### WORK TO BE COMPLETED
Go through the records and extract every line with the word "page".

### GIVEN RECORDS
● ● ● ● ●

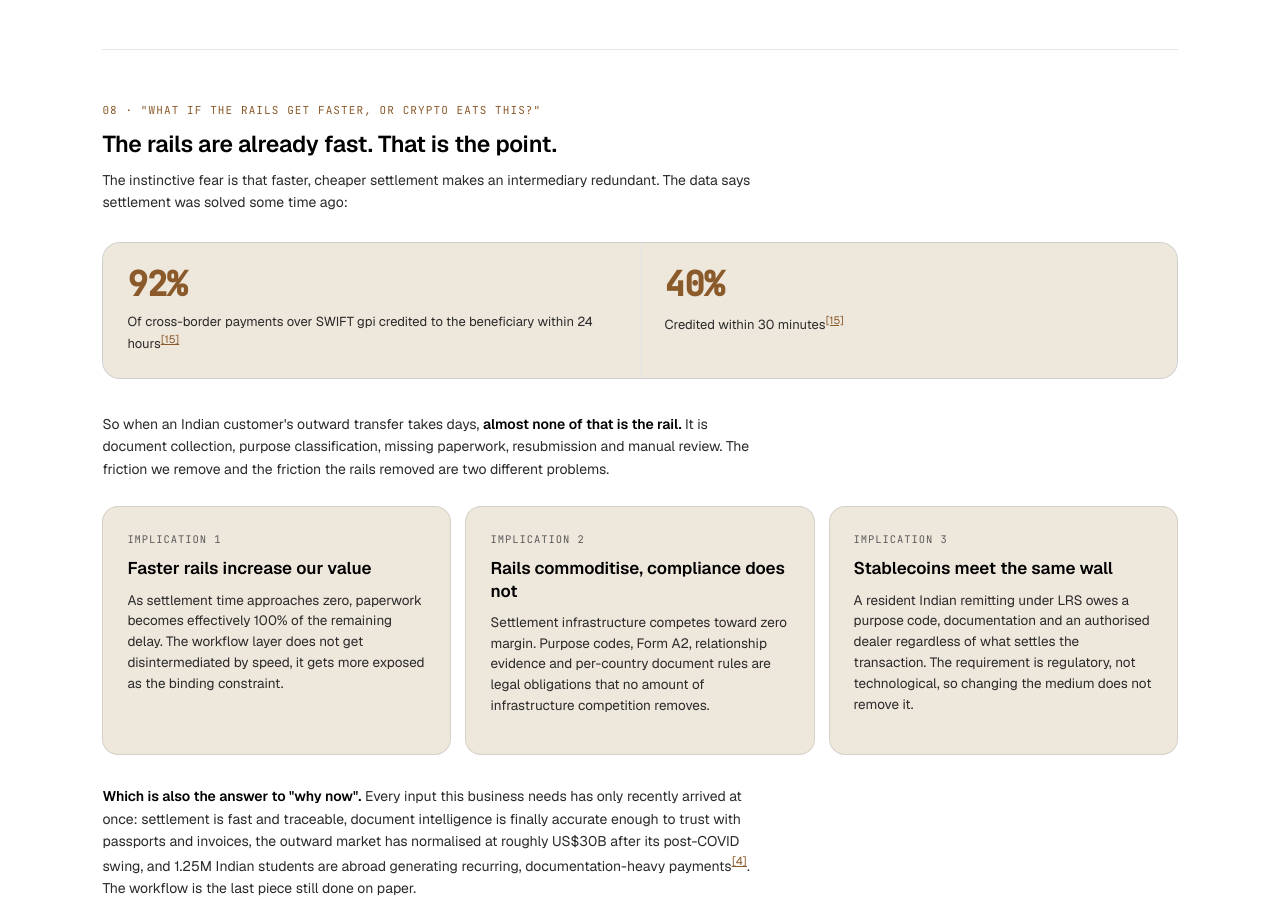
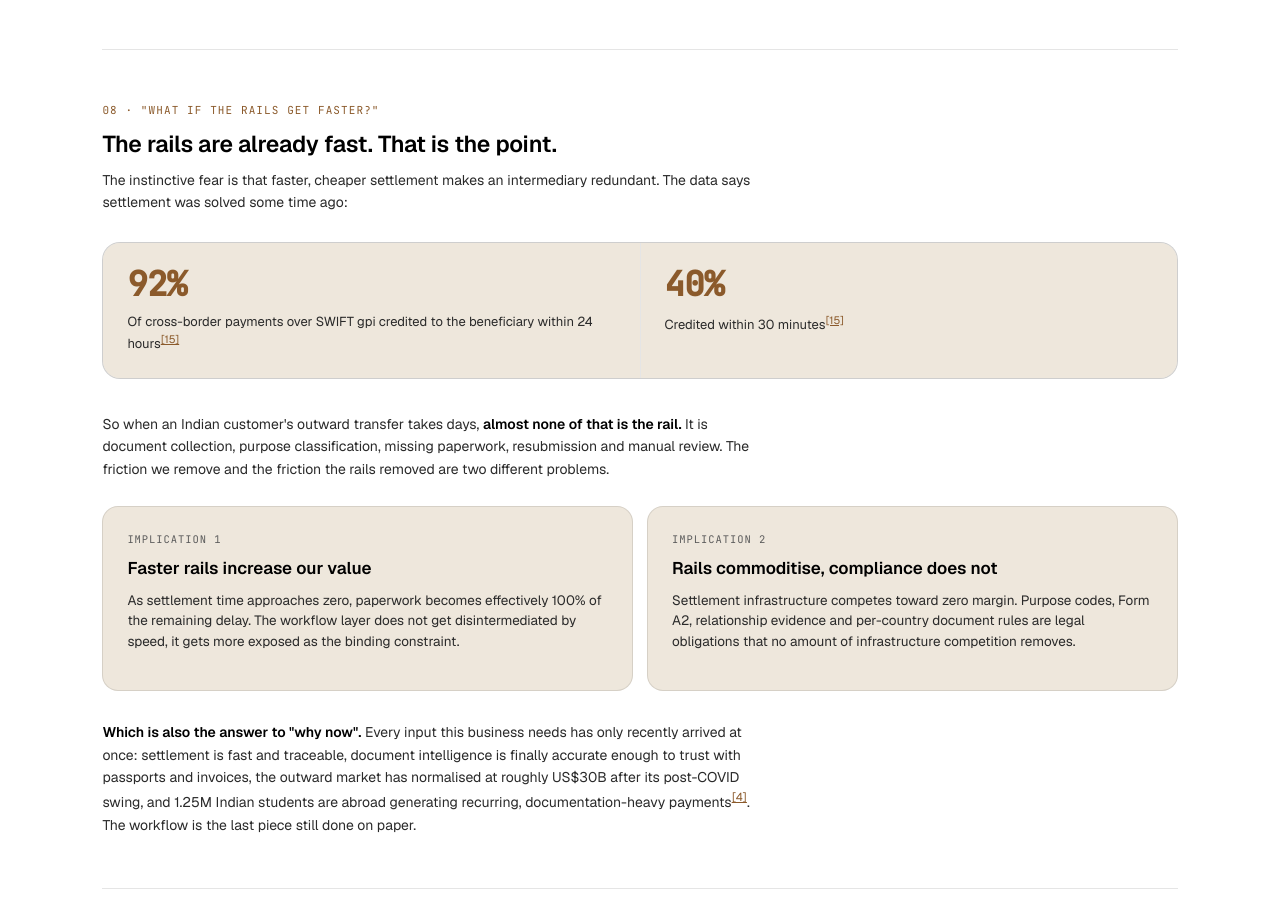
Before and after one commit to KunalDSoni/money2abroad, a plain HTML site: page partnership/index.html in a window 1280 px wide. Shown: the part 9442-10345 px from the top of the page. Drawn offline with nearby package versions, Linux system fonts and the light colour scheme.

Commit message:
Remove the stablecoin implication from the durability block
Two knock-on fixes so nothing is left dangling: the implications grid
is pinned to two columns at desktop so the removed card does not
leave a blank cell (the Horizons grid below still uses three), and
the question header drops "or crypto eats this?" since the page no
longer answers it.

Co-Authored-By: Claude Sonnet 5 <noreply@anthropic.com>

```diff
--- a/partnership/index.html
+++ b/partnership/index.html
@@ -115,6 +115,7 @@
   /* --- Expansion horizons --- */
   .horizons { display: grid; grid-template-columns: repeat(3, 1fr); gap: 14px; margin-top: 28px; align-items: stretch; }
   @media (max-width: 900px) { .horizons { grid-template-columns: 1fr; } }
+  @media (min-width: 901px) { #grid-implications { grid-template-columns: repeat(2, 1fr); } }
   .hz { border: 1px solid var(--line); border-radius: 16px; padding: 24px; background: var(--bg); }
   .hz.now { border-color: var(--accent); background: rgba(139,90,43,0.05); }
   .hz-k { font-family: 'JetBrains Mono', monospace; font-size: 10.5px; letter-spacing: 0.09em; text-transform: uppercase; color: var(--ink-3); margin-bottom: 10px; }
@@ -1081,7 +1082,7 @@
 
     <!-- ---- 8. Durability ---- -->
     <div class="viz" id="viz-rails">
-      <div class="viz-label">08 &middot; "What if the rails get faster, or crypto eats this?"</div>
+      <div class="viz-label">08 &middot; "What if the rails get faster?"</div>
       <div class="viz-title">The rails are already fast. That is the point.</div>
       <p class="viz-note">The instinctive fear is that faster, cheaper settlement makes an intermediary redundant. The data says settlement was solved some time ago:</p>
 
@@ -1098,7 +1099,7 @@
 
       <p class="viz-note" style="margin-top:34px;">So when an Indian customer's outward transfer takes days, <b>almost none of that is the rail.</b> It is document collection, purpose classification, missing paperwork, resubmission and manual review. The friction we remove and the friction the rails removed are two different problems.</p>
 
-      <div class="horizons" style="margin-top:26px;">
+      <div class="horizons" id="grid-implications" style="margin-top:26px;">
         <div class="hz">
           <div class="hz-k">Implication 1</div>
           <div class="hz-h">Faster rails increase our value</div>
@@ -1108,11 +1109,6 @@
           <div class="hz-k">Implication 2</div>
           <div class="hz-h">Rails commoditise, compliance does not</div>
           <div class="hz-p">Settlement infrastructure competes toward zero margin. Purpose codes, Form A2, relationship evidence and per-country document rules are legal obligations that no amount of infrastructure competition removes.</div>
-        </div>
-        <div class="hz">
-          <div class="hz-k">Implication 3</div>
-          <div class="hz-h">Stablecoins meet the same wall</div>
-          <div class="hz-p">A resident Indian remitting under LRS owes a purpose code, documentation and an authorised dealer regardless of what settles the transaction. The requirement is regulatory, not technological, so changing the medium does not remove it.</div>
         </div>
       </div>
 
```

● ● ● ● ●

### EXERCISE OUTPUT
Before and after one commit to KunalDSoni/money2abroad, a plain HTML site: page partnership/index.html in a window 1280 px wide. Shown: the part 9442-10345 px from the top of the page. Drawn offline with nearby package versions, Linux system fonts and the light colour scheme.
the question header drops "or crypto eats this?" since the page no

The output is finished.